● **Information supplied**

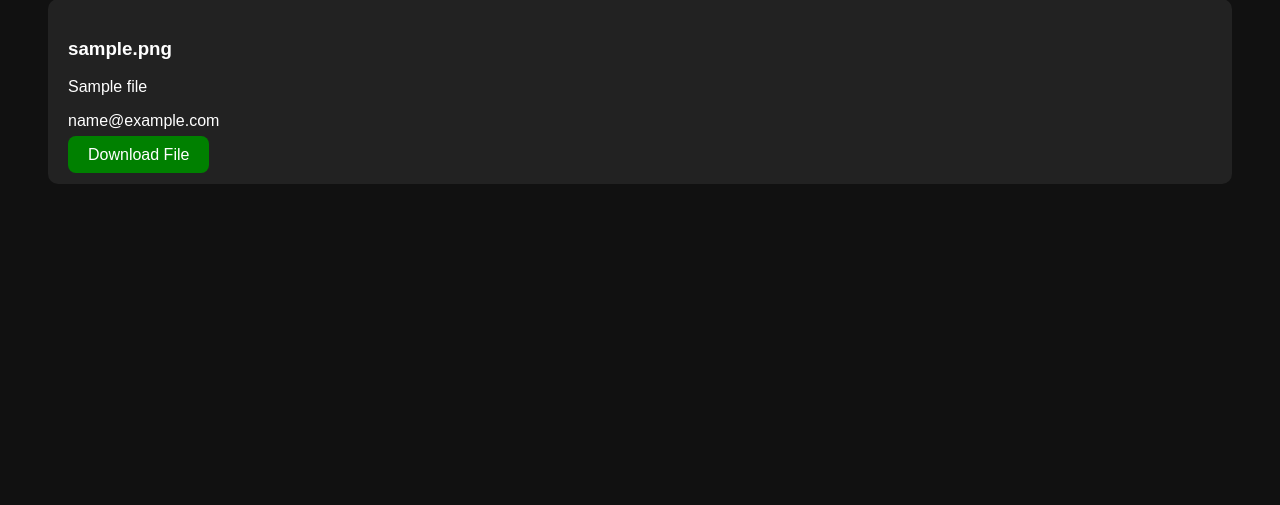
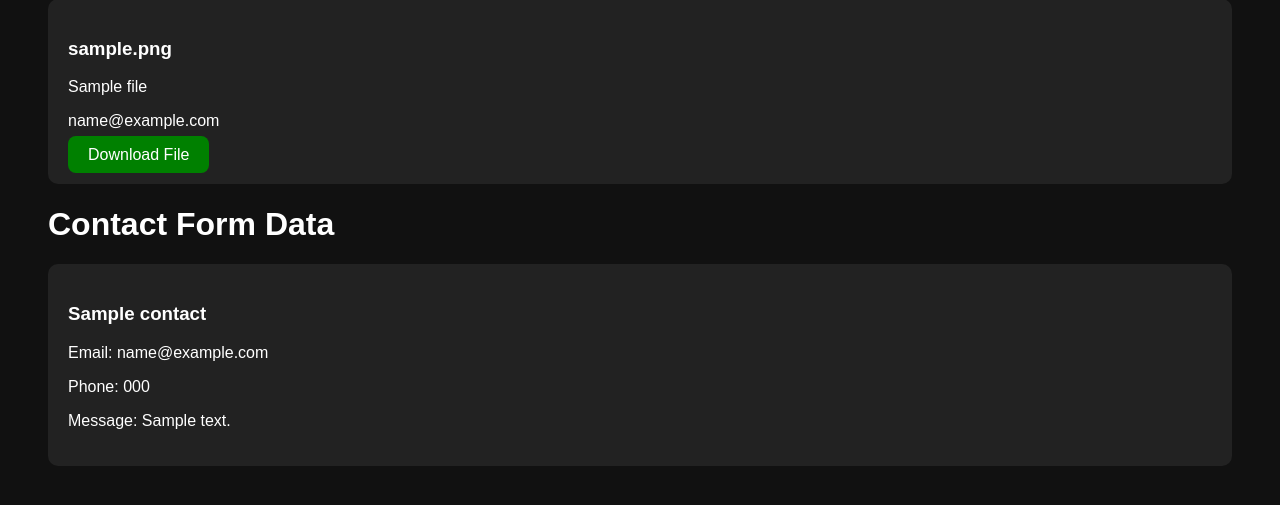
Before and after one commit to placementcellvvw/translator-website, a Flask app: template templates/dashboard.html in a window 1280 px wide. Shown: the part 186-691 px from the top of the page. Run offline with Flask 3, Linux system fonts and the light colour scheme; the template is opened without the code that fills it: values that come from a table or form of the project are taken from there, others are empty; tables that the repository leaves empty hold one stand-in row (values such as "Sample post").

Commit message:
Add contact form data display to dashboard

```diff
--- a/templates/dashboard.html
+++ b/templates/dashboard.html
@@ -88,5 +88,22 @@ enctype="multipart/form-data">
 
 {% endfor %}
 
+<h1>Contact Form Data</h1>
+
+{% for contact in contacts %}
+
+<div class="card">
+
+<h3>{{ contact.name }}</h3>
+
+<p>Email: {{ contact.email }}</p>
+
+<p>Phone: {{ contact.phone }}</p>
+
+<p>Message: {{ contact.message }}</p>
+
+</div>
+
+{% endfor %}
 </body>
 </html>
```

● **Description of the task**
Check the listing above for "message". Show every line where it turns up.

● **Your solution**
Commit message:
+<p>Message: {{ contact.message }}</p>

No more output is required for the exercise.